• WORK INSTRUCTIONS:
What number of lines in the listing contain "course"? Answer with that number only.

• DATA:
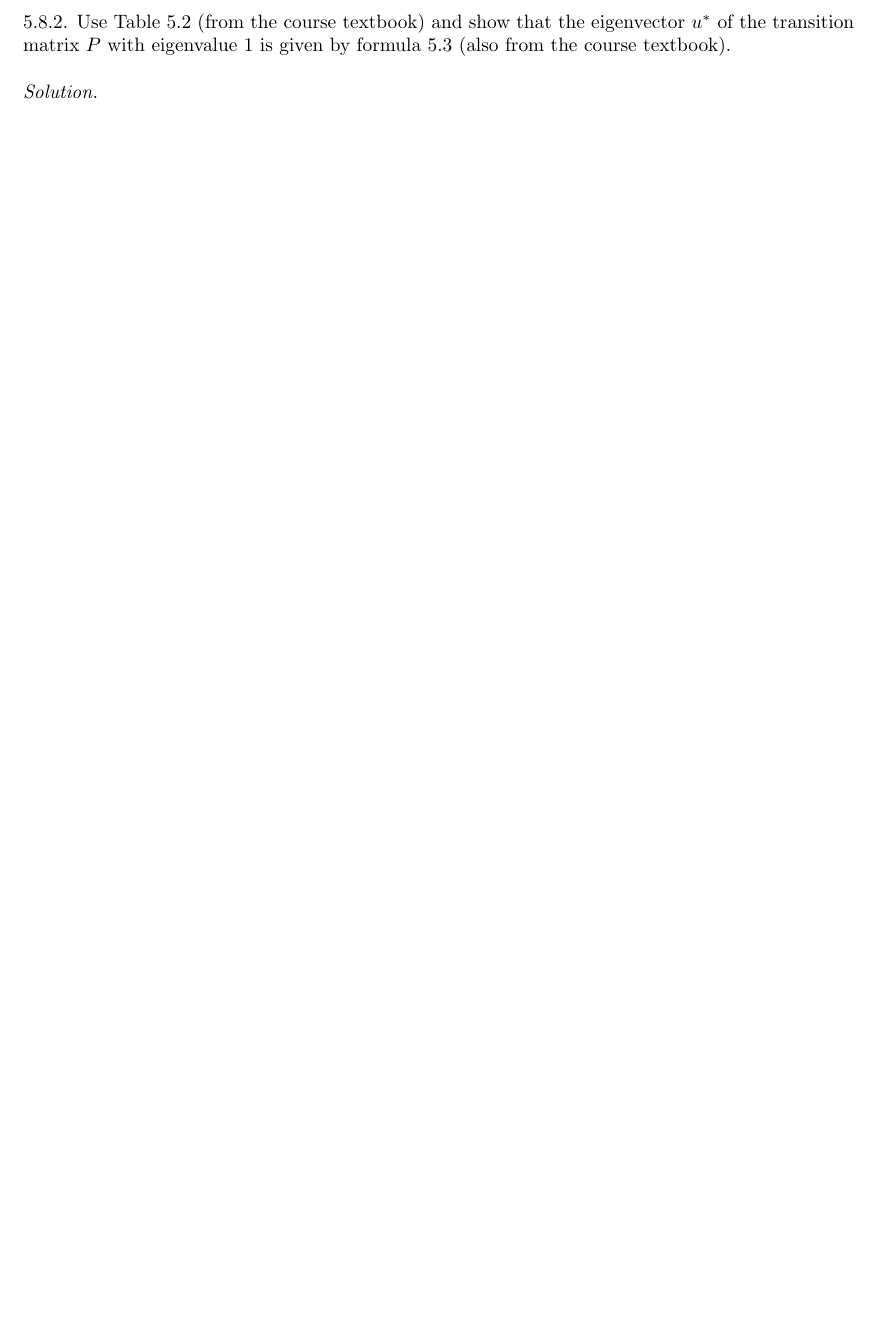
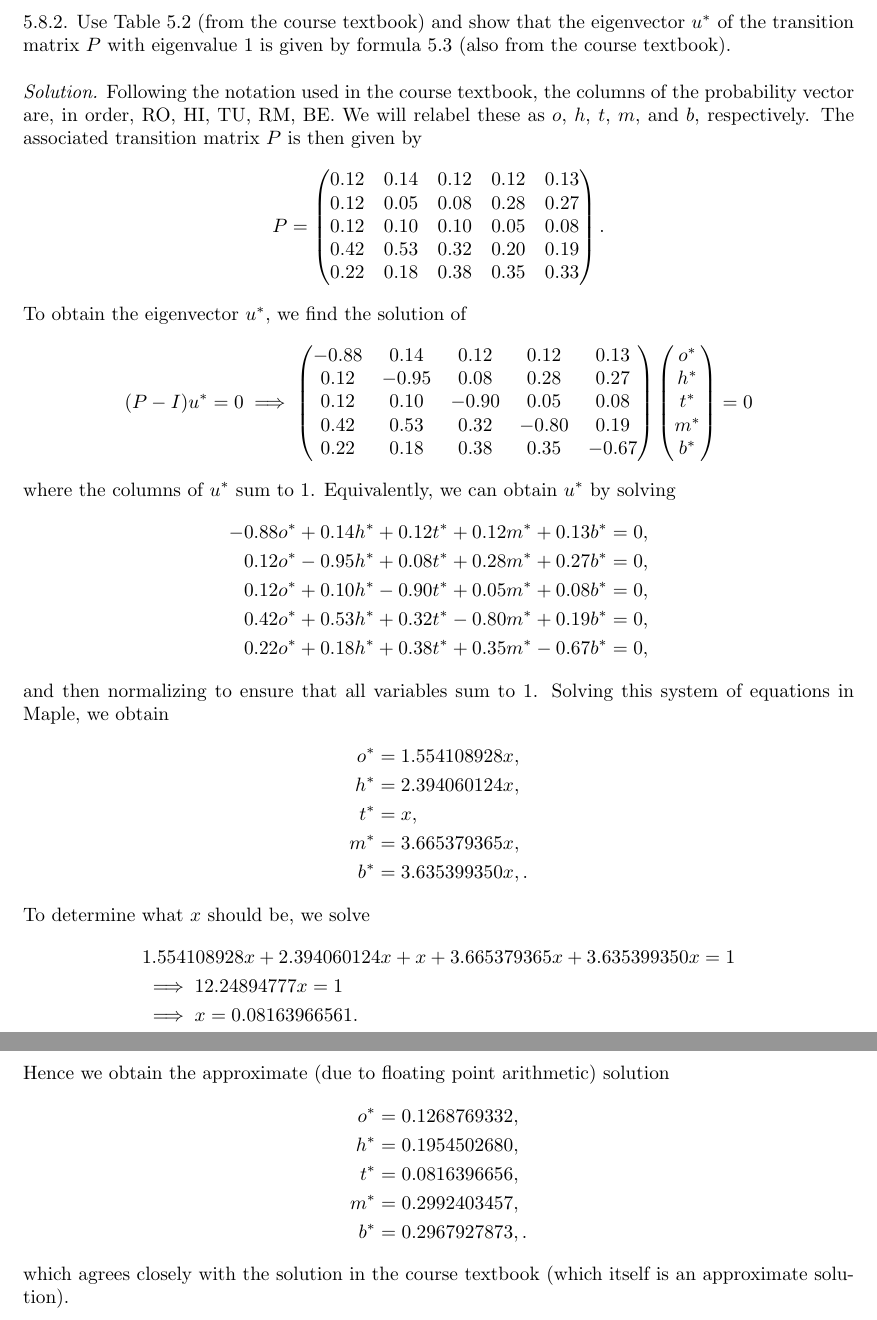
Before and after one commit to mwiens91/461-homework, a LaTeX document (as05/hw.tex): part of page 5 of 5 before the commit and two parts of pages 5 and 6 of 6 after it, the two joined at a grey line, cut so that both start at the same text, the shorter picture padded with empty space. Compiled offline with pdfLaTeX.

Commit message:
Solve another as 05 question

```diff
--- a/as05/hw.tex
+++ b/as05/hw.tex
@@ -222,5 +222,90 @@ $u^*$ of the transition matrix $P$ with eigenvalue $1$ is given by formula 5.3
 (also from the course textbook).
 
 \textit{Solution.}
+Following the notation used in the course textbook, the columns of the
+probability vector are, in order, RO, HI, TU, RM, BE. We will relabel
+these as $o$, $h$, $t$, $m$, and $b$, respectively. The associated
+transition matrix $P$ is then given by
+%
+\begin{equation*}
+    P =
+    \begin{pmatrix}
+        0.12 & 0.14 & 0.12 & 0.12 & 0.13 \\
+        0.12 & 0.05 & 0.08 & 0.28 & 0.27 \\
+        0.12 & 0.10 & 0.10 & 0.05 & 0.08 \\
+        0.42 & 0.53 & 0.32 & 0.20 & 0.19 \\
+        0.22 & 0.18 & 0.38 & 0.35 & 0.33
+    \end{pmatrix}
+    .
+\end{equation*}
+%
+To obtain the eigenvector $u^*$, we find the solution of
+%
+\begin{equation*}
+    (P - I) u^* = 0
+    \implies
+    \begin{pmatrix}
+        - 0.88 & 0.14 & 0.12 & 0.12 & 0.13 \\
+        0.12 & - 0.95 & 0.08 & 0.28 & 0.27 \\
+        0.12 & 0.10 & - 0.90 & 0.05 & 0.08 \\
+        0.42 & 0.53 & 0.32 & - 0.80 & 0.19 \\
+        0.22 & 0.18 & 0.38 & 0.35 & - 0.67
+    \end{pmatrix}
+    \begin{pmatrix}
+        o^* \\
+        h^* \\
+        t^* \\
+        m^* \\
+        b^*
+    \end{pmatrix}
+    = 0
+    %
+\end{equation*}
+%
+where the columns of $u^*$ sum to $1$.
+Equivalently, we can obtain $u^*$ by solving
+%
+\begin{align*}
+    - 0.88 o^* + 0.14 h^* + 0.12 t^* + 0.12 m^* + 0.13 b^* &= 0, \\
+    0.12 o^* - 0.95  h^* + 0.08 t^* + 0.28 m^* + 0.27 b^* &= 0, \\
+    0.12 o^* + 0.10  h^* - 0.90 t^* + 0.05 m^* + 0.08 b^* &= 0, \\
+    0.42 o^* + 0.53  h^* + 0.32 t^* - 0.80 m^* + 0.19 b^* &= 0, \\
+    0.22 o^* + 0.18  h^* + 0.38 t^* + 0.35 m^* - 0.67 b^* &= 0,
+\end{align*}
+and then normalizing to ensure that all variables sum to $1$. Solving
+this system of equations in Maple, we obtain
+%
+\begin{align*}
+    o^* &= 1.554108928 x, \\
+    h^* &= 2.394060124 x, \\
+    t^* &= x, \\
+    m^* &= 3.665379365 x, \\
+    b^* &= 3.635399350 x,
+    .
+\end{align*}
+%
+To determine what $x$ should be, we solve
+%
+\begin{align*}
+    &1.554108928 x + 2.394060124 x + x + 3.665379365 x + 3.635399350 x = 1 \\
+    &\implies 12.24894777 x = 1 \\
+    &\implies x = 0.08163966561
+    .
+\end{align*}
+%
+Hence we obtain the approximate (due to floating point arithmetic)
+solution
+%
+\begin{align*}
+    o^* &= 0.1268769332, \\
+    h^* &= 0.1954502680, \\
+    t^* &= 0.0816396656, \\
+    m^* &= 0.2992403457, \\
+    b^* &= 0.2967927873,
+    .
+\end{align*}
+%
+which agrees closely with the solution in the course textbook (which
+itself is an approximate solution).
 
 \end{document}
```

• EXERCISE OUTPUT:
3